• Prompt: Across the listing below, how many lines include the word "TableDirection"? The answer is that number, with nothing added.

• Entries shown:

.....

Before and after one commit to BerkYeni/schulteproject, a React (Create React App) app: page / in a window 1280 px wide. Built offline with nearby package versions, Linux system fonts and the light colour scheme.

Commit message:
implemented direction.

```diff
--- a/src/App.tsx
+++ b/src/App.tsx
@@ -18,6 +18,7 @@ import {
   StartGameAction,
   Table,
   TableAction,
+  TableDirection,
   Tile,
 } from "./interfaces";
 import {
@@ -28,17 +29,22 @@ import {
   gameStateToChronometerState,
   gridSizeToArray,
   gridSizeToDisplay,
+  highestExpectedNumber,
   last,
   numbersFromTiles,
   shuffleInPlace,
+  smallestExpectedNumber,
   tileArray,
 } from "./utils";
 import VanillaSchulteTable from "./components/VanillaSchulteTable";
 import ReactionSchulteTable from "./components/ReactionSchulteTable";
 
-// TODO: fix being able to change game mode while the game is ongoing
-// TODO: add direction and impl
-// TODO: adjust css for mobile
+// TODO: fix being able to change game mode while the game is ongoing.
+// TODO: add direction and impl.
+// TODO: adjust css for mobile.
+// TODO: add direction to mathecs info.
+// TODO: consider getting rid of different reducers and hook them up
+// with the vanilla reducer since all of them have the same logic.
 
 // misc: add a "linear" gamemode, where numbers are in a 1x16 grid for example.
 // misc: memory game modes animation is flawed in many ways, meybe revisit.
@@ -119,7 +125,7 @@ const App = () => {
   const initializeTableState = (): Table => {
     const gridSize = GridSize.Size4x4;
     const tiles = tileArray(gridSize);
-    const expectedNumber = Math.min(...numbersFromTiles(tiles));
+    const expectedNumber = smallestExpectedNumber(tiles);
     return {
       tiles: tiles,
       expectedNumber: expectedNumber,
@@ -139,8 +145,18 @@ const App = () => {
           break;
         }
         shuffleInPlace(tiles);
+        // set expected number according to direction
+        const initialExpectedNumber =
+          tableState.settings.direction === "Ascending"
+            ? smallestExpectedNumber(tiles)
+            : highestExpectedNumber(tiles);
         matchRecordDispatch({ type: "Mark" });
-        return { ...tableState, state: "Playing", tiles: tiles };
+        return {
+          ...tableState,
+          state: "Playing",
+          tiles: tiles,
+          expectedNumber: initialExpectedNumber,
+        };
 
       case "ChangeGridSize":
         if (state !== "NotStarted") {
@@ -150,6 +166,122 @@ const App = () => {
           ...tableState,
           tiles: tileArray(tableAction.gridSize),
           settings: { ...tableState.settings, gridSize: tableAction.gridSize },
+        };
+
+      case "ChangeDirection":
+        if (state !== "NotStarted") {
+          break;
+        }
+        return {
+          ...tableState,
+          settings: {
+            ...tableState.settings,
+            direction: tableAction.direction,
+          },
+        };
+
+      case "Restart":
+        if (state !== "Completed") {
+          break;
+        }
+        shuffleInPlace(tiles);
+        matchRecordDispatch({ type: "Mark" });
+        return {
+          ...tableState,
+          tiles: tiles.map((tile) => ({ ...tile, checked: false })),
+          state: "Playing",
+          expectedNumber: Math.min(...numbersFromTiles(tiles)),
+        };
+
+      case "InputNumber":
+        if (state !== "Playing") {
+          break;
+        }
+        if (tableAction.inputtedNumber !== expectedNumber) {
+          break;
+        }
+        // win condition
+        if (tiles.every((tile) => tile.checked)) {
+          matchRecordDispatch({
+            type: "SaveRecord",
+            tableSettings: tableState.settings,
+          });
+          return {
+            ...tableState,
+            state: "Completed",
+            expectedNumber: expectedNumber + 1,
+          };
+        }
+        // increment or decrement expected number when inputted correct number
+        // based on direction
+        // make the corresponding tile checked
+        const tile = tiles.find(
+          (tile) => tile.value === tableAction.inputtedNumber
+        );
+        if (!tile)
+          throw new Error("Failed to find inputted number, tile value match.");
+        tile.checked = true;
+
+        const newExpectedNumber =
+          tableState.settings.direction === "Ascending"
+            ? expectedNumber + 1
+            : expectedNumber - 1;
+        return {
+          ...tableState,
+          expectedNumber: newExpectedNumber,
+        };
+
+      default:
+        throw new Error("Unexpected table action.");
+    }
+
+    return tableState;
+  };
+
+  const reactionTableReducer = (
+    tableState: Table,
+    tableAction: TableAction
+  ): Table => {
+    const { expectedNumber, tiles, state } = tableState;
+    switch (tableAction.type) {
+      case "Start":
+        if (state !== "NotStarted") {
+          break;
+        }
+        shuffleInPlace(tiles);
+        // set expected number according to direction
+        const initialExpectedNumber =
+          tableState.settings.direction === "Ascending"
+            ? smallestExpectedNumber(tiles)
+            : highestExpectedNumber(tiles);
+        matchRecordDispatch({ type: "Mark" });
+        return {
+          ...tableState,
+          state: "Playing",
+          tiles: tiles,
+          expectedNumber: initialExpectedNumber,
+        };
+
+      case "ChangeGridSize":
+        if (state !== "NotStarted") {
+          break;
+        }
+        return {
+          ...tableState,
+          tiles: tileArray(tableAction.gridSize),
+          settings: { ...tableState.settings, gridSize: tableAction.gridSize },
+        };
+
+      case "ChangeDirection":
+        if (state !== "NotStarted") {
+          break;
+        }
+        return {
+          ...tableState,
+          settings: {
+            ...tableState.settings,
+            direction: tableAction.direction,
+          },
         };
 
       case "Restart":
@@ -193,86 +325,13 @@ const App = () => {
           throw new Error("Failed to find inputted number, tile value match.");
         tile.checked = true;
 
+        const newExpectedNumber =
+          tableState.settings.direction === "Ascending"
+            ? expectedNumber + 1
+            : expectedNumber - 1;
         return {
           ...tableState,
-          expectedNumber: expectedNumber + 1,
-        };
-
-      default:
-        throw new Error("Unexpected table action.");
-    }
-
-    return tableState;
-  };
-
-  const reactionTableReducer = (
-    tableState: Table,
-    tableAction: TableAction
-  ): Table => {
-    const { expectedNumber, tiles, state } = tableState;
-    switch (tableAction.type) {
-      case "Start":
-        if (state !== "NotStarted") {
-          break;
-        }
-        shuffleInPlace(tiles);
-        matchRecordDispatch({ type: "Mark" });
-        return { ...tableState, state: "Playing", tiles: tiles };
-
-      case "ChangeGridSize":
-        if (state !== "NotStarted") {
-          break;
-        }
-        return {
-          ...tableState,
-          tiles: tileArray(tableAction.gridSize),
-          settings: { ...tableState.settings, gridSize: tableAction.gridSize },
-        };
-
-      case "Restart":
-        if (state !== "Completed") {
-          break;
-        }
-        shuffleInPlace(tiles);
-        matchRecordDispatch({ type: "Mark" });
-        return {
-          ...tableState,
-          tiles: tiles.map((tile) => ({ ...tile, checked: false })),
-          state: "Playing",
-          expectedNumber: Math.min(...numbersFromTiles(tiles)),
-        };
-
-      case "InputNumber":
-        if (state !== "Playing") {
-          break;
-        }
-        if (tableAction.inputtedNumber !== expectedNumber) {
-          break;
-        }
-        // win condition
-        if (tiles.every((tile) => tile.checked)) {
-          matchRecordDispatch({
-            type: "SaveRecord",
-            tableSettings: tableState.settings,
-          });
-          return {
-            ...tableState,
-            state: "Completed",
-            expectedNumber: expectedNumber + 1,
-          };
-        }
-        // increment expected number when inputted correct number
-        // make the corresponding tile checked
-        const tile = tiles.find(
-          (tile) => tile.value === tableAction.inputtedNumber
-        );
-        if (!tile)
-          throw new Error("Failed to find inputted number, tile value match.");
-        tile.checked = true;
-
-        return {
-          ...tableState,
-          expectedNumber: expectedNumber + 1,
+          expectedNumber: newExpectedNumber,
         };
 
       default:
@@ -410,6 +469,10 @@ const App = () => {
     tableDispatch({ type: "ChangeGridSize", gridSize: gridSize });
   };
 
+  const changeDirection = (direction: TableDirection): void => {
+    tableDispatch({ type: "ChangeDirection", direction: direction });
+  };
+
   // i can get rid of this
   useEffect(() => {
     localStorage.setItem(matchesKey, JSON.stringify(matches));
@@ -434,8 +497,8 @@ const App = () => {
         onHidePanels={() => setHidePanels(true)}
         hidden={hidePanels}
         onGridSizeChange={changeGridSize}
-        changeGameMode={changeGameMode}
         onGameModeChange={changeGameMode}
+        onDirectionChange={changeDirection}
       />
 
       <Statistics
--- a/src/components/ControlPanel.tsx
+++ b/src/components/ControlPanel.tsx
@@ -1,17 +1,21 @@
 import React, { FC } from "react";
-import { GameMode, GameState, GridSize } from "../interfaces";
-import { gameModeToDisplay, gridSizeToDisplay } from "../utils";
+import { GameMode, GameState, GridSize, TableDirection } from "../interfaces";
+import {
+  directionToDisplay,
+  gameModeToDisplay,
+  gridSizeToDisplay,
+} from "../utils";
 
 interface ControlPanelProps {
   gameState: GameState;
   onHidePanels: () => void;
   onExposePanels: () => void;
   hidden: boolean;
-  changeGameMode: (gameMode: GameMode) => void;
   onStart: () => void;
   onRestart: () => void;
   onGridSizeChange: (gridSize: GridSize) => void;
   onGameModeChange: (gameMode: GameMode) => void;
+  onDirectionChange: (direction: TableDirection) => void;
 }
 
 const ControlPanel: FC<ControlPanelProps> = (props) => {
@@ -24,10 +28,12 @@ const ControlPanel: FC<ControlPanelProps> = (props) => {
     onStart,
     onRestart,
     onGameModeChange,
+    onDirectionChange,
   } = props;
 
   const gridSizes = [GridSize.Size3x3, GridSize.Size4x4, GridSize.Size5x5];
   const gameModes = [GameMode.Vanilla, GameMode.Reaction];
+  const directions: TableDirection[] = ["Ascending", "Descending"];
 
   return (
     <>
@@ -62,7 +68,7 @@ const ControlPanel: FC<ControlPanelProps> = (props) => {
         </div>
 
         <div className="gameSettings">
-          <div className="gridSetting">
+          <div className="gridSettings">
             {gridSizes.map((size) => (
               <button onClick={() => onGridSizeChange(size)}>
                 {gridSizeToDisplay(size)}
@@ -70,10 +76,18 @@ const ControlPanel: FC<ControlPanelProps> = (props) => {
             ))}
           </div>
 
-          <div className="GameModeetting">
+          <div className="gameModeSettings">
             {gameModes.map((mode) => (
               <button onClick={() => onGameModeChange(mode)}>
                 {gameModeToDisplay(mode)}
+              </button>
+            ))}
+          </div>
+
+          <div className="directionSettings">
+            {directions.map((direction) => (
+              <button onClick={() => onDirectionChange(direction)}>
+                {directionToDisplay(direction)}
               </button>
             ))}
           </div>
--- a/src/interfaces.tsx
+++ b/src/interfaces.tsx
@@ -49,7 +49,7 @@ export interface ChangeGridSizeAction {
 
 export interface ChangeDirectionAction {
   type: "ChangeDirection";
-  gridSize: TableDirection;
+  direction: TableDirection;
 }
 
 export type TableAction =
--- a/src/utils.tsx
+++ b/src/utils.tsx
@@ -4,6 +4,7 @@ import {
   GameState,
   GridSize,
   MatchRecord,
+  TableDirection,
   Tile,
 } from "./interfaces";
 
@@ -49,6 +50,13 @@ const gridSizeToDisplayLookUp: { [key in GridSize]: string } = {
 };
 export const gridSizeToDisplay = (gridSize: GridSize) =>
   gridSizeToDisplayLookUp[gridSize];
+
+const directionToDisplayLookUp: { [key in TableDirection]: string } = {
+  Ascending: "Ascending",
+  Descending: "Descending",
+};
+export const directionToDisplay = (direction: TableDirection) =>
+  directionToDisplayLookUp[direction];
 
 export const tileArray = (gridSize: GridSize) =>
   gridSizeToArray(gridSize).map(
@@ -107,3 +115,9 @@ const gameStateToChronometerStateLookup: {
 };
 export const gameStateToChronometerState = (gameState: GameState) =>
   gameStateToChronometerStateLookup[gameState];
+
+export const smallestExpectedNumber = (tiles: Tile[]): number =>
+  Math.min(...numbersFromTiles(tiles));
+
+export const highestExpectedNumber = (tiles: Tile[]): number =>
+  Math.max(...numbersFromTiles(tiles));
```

.....

• Expected answer: 10